──────── DATA SUPPLIED ────────
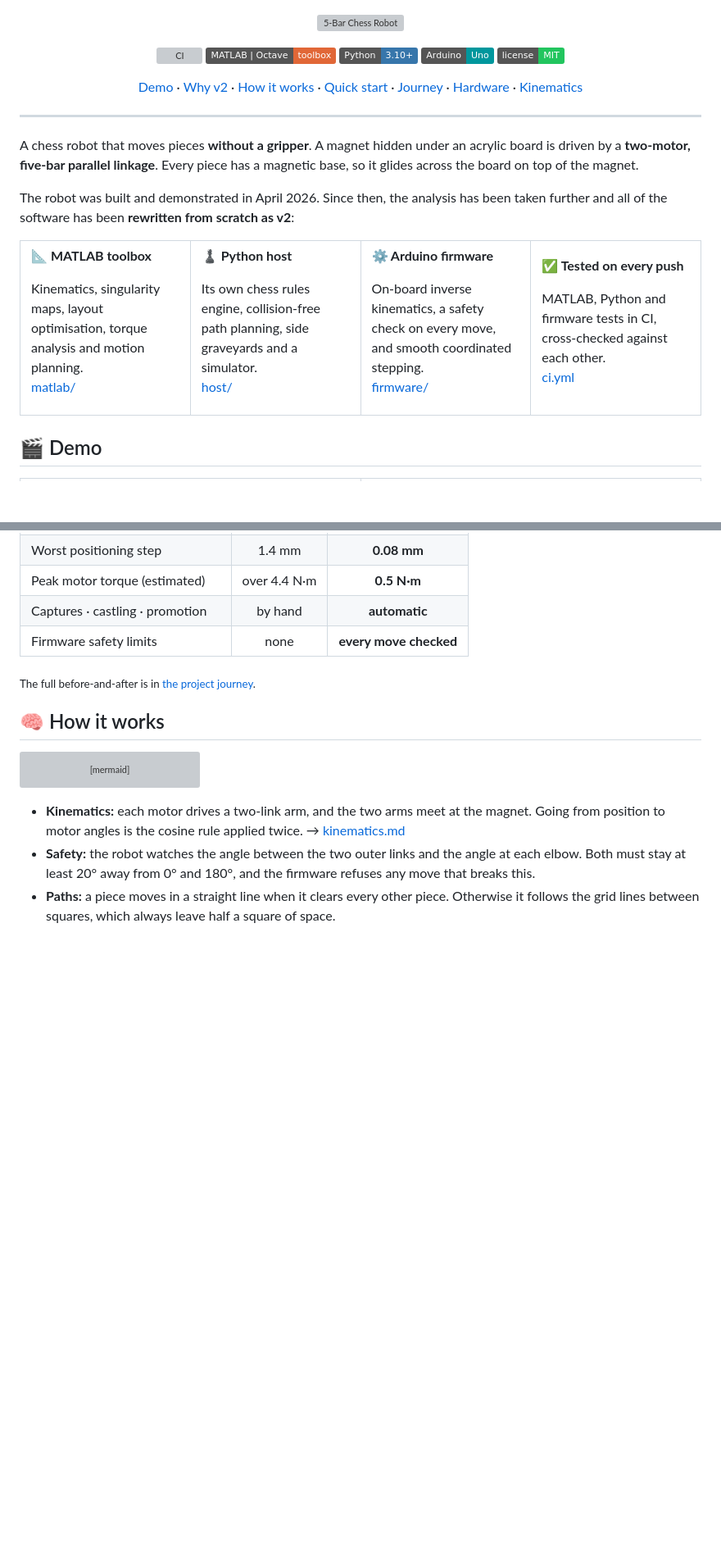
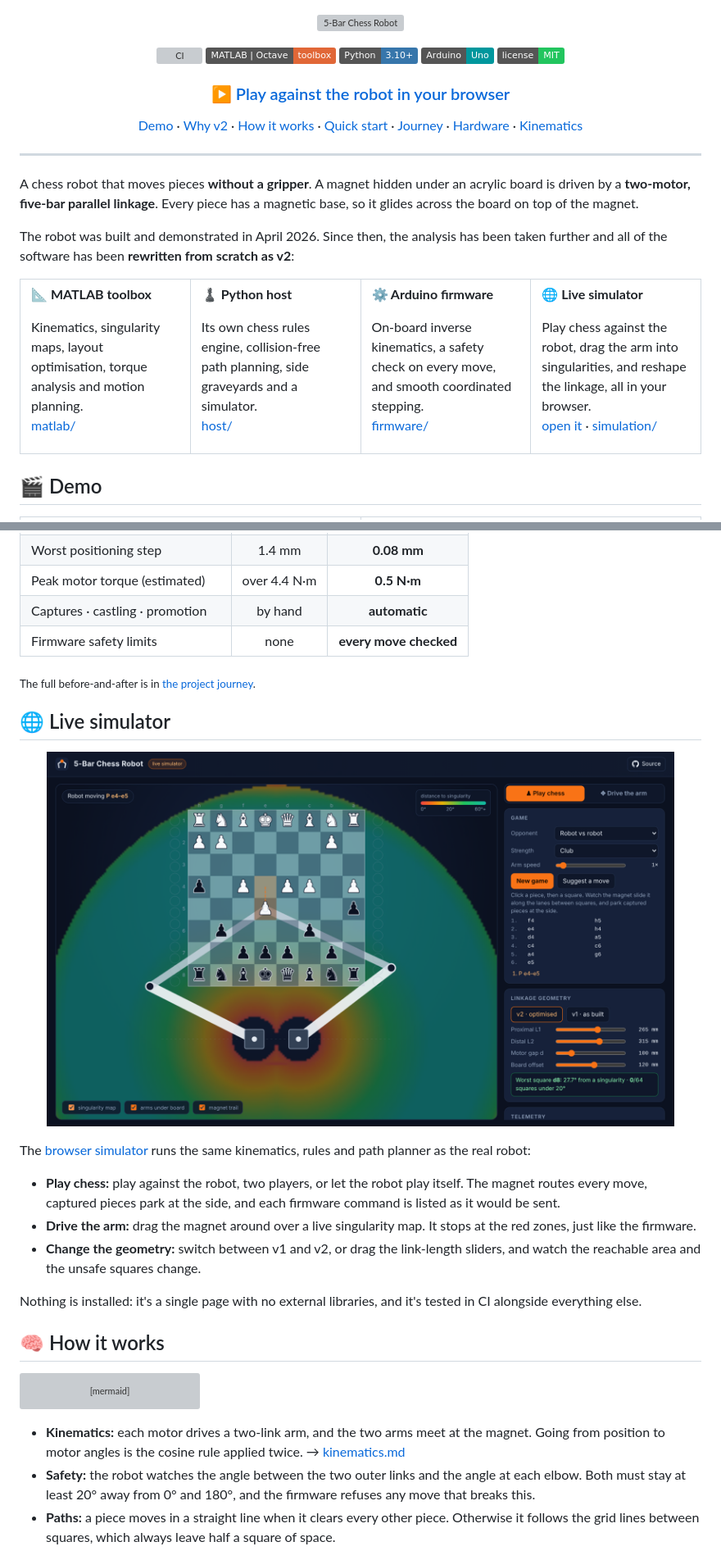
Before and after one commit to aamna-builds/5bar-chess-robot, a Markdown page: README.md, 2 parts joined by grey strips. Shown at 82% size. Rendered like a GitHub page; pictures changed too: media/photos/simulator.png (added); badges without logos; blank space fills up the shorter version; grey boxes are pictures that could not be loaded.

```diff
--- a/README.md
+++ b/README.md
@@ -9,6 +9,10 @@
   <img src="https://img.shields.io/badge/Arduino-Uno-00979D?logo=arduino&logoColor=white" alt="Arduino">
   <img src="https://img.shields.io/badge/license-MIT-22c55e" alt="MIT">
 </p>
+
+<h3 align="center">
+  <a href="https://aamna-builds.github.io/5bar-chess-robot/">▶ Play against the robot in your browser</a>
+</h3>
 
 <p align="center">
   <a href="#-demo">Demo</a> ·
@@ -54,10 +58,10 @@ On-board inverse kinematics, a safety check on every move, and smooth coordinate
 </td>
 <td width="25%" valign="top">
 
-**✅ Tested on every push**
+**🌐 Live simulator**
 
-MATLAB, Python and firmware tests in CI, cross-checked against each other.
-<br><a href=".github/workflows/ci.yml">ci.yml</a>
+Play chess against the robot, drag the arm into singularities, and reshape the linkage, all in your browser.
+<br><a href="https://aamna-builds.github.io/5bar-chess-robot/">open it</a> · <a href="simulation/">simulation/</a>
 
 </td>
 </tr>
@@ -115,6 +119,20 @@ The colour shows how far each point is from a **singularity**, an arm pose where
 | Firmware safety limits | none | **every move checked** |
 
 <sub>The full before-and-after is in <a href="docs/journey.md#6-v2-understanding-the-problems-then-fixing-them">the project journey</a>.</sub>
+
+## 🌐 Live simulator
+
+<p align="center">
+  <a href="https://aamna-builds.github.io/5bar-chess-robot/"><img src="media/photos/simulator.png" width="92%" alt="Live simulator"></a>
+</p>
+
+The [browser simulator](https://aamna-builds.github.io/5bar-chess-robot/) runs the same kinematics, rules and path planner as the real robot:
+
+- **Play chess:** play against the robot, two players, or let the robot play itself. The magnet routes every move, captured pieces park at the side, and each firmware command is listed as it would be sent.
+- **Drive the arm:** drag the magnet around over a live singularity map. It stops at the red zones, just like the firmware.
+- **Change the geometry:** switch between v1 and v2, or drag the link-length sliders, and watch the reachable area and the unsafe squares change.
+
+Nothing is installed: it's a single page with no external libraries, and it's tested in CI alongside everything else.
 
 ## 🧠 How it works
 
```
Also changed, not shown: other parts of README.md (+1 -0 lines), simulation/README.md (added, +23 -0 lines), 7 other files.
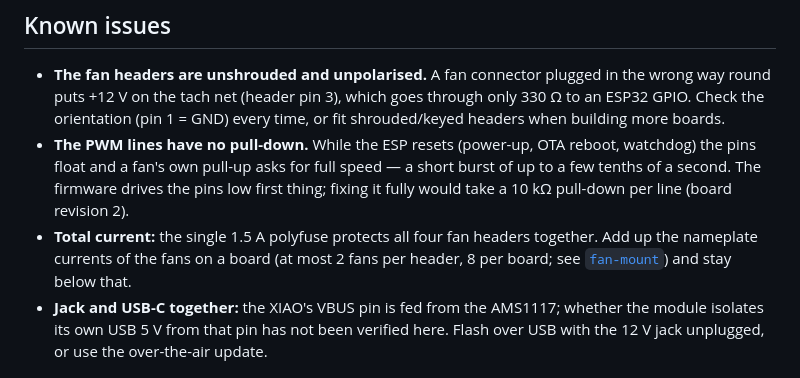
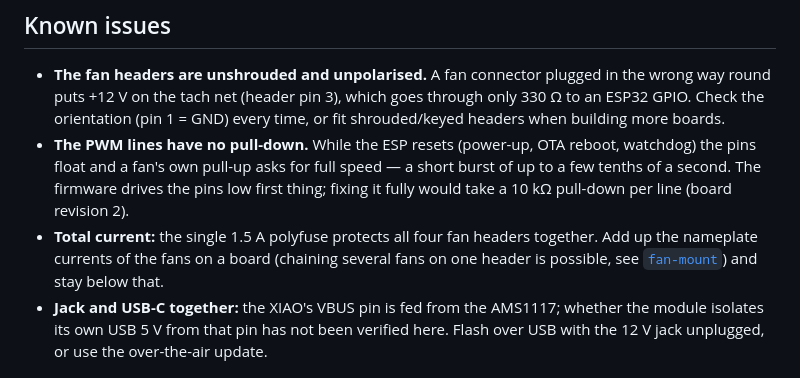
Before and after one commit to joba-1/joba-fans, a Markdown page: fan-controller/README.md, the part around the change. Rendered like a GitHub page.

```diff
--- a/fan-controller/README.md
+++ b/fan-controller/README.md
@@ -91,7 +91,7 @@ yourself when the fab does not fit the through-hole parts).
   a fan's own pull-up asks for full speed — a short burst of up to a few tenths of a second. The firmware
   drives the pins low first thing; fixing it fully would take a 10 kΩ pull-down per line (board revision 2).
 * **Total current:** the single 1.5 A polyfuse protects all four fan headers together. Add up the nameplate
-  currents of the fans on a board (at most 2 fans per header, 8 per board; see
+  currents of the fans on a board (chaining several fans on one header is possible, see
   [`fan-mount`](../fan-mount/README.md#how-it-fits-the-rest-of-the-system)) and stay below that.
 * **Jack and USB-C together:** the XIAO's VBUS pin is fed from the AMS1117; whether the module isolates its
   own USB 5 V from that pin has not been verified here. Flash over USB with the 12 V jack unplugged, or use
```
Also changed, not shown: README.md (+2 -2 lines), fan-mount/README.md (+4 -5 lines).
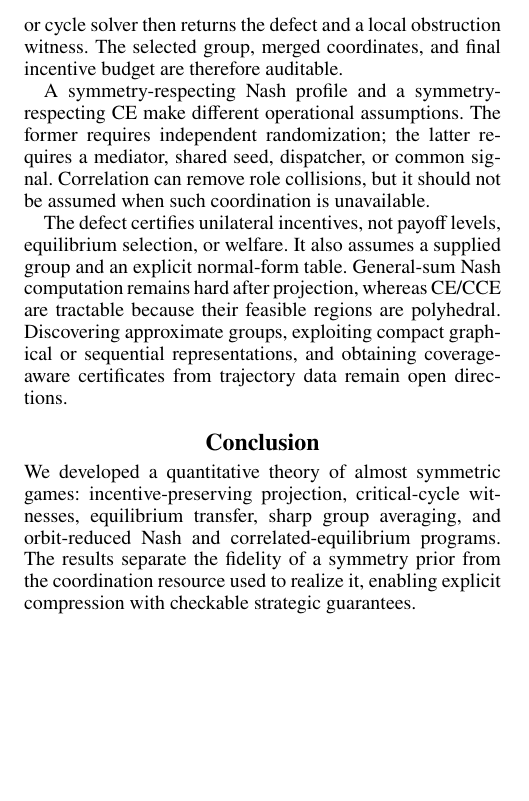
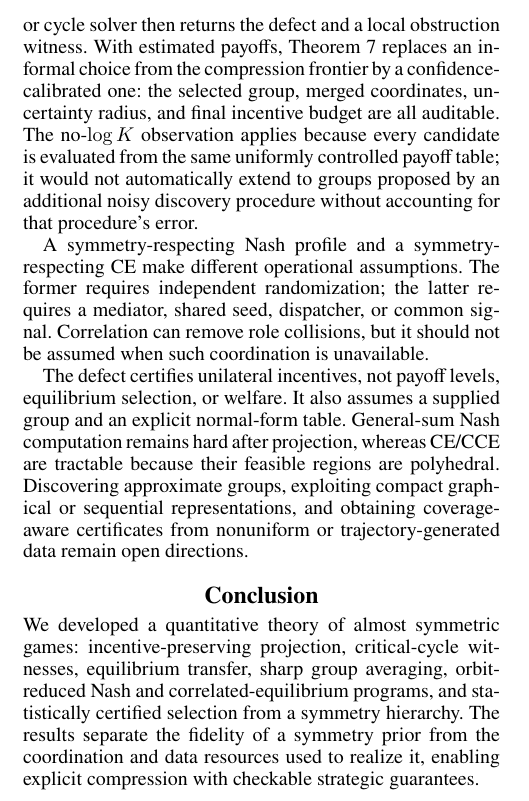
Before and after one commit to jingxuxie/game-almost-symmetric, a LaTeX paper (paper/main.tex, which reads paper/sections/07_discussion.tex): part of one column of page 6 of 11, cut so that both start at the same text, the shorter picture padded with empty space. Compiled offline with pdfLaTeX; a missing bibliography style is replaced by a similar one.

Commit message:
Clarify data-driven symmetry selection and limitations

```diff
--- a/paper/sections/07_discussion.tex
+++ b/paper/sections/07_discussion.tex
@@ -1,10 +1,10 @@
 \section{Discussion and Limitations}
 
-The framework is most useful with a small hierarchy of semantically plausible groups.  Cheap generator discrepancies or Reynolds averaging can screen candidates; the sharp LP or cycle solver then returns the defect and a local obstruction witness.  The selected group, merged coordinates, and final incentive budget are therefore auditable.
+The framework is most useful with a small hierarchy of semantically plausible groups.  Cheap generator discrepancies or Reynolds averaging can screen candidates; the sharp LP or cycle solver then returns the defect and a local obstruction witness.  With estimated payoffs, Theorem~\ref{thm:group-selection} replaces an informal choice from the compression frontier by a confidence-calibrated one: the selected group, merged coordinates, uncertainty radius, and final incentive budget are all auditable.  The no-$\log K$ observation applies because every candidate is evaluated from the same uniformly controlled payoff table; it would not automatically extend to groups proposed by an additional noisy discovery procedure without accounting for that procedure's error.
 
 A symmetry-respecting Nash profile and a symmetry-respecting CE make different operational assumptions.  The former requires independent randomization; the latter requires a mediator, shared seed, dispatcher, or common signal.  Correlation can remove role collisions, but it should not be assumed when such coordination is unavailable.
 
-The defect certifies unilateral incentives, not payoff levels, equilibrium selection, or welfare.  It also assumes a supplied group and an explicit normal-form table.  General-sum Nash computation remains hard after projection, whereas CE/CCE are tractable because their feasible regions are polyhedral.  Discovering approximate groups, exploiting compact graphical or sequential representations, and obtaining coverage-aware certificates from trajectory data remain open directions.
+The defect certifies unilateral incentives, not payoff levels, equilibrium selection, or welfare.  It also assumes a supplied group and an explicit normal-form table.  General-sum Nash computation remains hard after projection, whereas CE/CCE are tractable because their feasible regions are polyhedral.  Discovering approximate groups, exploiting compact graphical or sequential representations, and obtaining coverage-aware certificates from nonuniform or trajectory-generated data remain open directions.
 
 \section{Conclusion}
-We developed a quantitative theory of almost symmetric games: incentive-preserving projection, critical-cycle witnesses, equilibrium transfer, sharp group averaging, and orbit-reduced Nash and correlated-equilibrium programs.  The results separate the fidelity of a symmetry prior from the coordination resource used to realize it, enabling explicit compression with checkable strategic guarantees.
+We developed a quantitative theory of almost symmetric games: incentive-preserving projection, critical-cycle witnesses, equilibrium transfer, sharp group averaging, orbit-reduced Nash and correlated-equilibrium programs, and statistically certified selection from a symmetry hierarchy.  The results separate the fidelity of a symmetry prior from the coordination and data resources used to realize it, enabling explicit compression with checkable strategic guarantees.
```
────────
> _WORK ORDER_
Repeat the data exactly in full, omitting its pictures.

> _SOLVED PROBLEM_
Before and after one commit to aamna-builds/5bar-chess-robot, a Markdown page: README.md, 2 parts joined by grey strips. Shown at 82% size. Rendered like a GitHub page; pictures changed too: media/photos/simulator.png (added); badges without logos; blank space fills up the shorter version; grey boxes are pictures that could not be loaded.

```diff
--- a/README.md
+++ b/README.md
@@ -9,6 +9,10 @@
   <img src="https://img.shields.io/badge/Arduino-Uno-00979D?logo=arduino&logoColor=white" alt="Arduino">
   <img src="https://img.shields.io/badge/license-MIT-22c55e" alt="MIT">
 </p>
+
+<h3 align="center">
+  <a href="https://aamna-builds.github.io/5bar-chess-robot/">▶ Play against the robot in your browser</a>
+</h3>
 
 <p align="center">
   <a href="#-demo">Demo</a> ·
@@ -54,10 +58,10 @@ On-board inverse kinematics, a safety check on every move, and smooth coordinate
 </td>
 <td width="25%" valign="top">
 
-**✅ Tested on every push**
+**🌐 Live simulator**
 
-MATLAB, Python and firmware tests in CI, cross-checked against each other.
-<br><a href=".github/workflows/ci.yml">ci.yml</a>
+Play chess against the robot, drag the arm into singularities, and reshape the linkage, all in your browser.
+<br><a href="https://aamna-builds.github.io/5bar-chess-robot/">open it</a> · <a href="simulation/">simulation/</a>
 
 </td>
 </tr>
@@ -115,6 +119,20 @@ The colour shows how far each point is from a **singularity**, an arm pose where
 | Firmware safety limits | none | **every move checked** |
 
 <sub>The full before-and-after is in <a href="docs/journey.md#6-v2-understanding-the-problems-then-fixing-them">the project journey</a>.</sub>
+
+## 🌐 Live simulator
+
+<p align="center">
+  <a href="https://aamna-builds.github.io/5bar-chess-robot/"><img src="media/photos/simulator.png" width="92%" alt="Live simulator"></a>
+</p>
+
+The [browser simulator](https://aamna-builds.github.io/5bar-chess-robot/) runs the same kinematics, rules and path planner as the real robot:
+
+- **Play chess:** play against the robot, two players, or let the robot play itself. The magnet routes every move, captured pieces park at the side, and each firmware command is listed as it would be sent.
+- **Drive the arm:** drag the magnet around over a live singularity map. It stops at the red zones, just like the firmware.
+- **Change the geometry:** switch between v1 and v2, or drag the link-length sliders, and watch the reachable area and the unsafe squares change.
+
+Nothing is installed: it's a single page with no external libraries, and it's tested in CI alongside everything else.
 
 ## 🧠 How it works
 
```
Also changed, not shown: other parts of README.md (+1 -0 lines), simulation/README.md (added, +23 -0 lines), 7 other files.
Before and after one commit to joba-1/joba-fans, a Markdown page: fan-controller/README.md, the part around the change. Rendered like a GitHub page.

```diff
--- a/fan-controller/README.md
+++ b/fan-controller/README.md
@@ -91,7 +91,7 @@ yourself when the fab does not fit the through-hole parts).
   a fan's own pull-up asks for full speed — a short burst of up to a few tenths of a second. The firmware
   drives the pins low first thing; fixing it fully would take a 10 kΩ pull-down per line (board revision 2).
 * **Total current:** the single 1.5 A polyfuse protects all four fan headers together. Add up the nameplate
-  currents of the fans on a board (at most 2 fans per header, 8 per board; see
+  currents of the fans on a board (chaining several fans on one header is possible, see
   [`fan-mount`](../fan-mount/README.md#how-it-fits-the-rest-of-the-system)) and stay below that.
 * **Jack and USB-C together:** the XIAO's VBUS pin is fed from the AMS1117; whether the module isolates its
   own USB 5 V from that pin has not been verified here. Flash over USB with the 12 V jack unplugged, or use
```
Also changed, not shown: README.md (+2 -2 lines), fan-mount/README.md (+4 -5 lines).
Before and after one commit to jingxuxie/game-almost-symmetric, a LaTeX paper (paper/main.tex, which reads paper/sections/07_discussion.tex): part of one column of page 6 of 11, cut so that both start at the same text, the shorter picture padded with empty space. Compiled offline with pdfLaTeX; a missing bibliography style is replaced by a similar one.

Commit message:
Clarify data-driven symmetry selection and limitations

```diff
--- a/paper/sections/07_discussion.tex
+++ b/paper/sections/07_discussion.tex
@@ -1,10 +1,10 @@
 \section{Discussion and Limitations}
 
-The framework is most useful with a small hierarchy of semantically plausible groups.  Cheap generator discrepancies or Reynolds averaging can screen candidates; the sharp LP or cycle solver then returns the defect and a local obstruction witness.  The selected group, merged coordinates, and final incentive budget are therefore auditable.
+The framework is most useful with a small hierarchy of semantically plausible groups.  Cheap generator discrepancies or Reynolds averaging can screen candidates; the sharp LP or cycle solver then returns the defect and a local obstruction witness.  With estimated payoffs, Theorem~\ref{thm:group-selection} replaces an informal choice from the compression frontier by a confidence-calibrated one: the selected group, merged coordinates, uncertainty radius, and final incentive budget are all auditable.  The no-$\log K$ observation applies because every candidate is evaluated from the same uniformly controlled payoff table; it would not automatically extend to groups proposed by an additional noisy discovery procedure without accounting for that procedure's error.
 
 A symmetry-respecting Nash profile and a symmetry-respecting CE make different operational assumptions.  The former requires independent randomization; the latter requires a mediator, shared seed, dispatcher, or common signal.  Correlation can remove role collisions, but it should not be assumed when such coordination is unavailable.
 
-The defect certifies unilateral incentives, not payoff levels, equilibrium selection, or welfare.  It also assumes a supplied group and an explicit normal-form table.  General-sum Nash computation remains hard after projection, whereas CE/CCE are tractable because their feasible regions are polyhedral.  Discovering approximate groups, exploiting compact graphical or sequential representations, and obtaining coverage-aware certificates from trajectory data remain open directions.
+The defect certifies unilateral incentives, not payoff levels, equilibrium selection, or welfare.  It also assumes a supplied group and an explicit normal-form table.  General-sum Nash computation remains hard after projection, whereas CE/CCE are tractable because their feasible regions are polyhedral.  Discovering approximate groups, exploiting compact graphical or sequential representations, and obtaining coverage-aware certificates from nonuniform or trajectory-generated data remain open directions.
 
 \section{Conclusion}
-We developed a quantitative theory of almost symmetric games: incentive-preserving projection, critical-cycle witnesses, equilibrium transfer, sharp group averaging, and orbit-reduced Nash and correlated-equilibrium programs.  The results separate the fidelity of a symmetry prior from the coordination resource used to realize it, enabling explicit compression with checkable strategic guarantees.
+We developed a quantitative theory of almost symmetric games: incentive-preserving projection, critical-cycle witnesses, equilibrium transfer, sharp group averaging, orbit-reduced Nash and correlated-equilibrium programs, and statistically certified selection from a symmetry hierarchy.  The results separate the fidelity of a symmetry prior from the coordination and data resources used to realize it, enabling explicit compression with checkable strategic guarantees.
```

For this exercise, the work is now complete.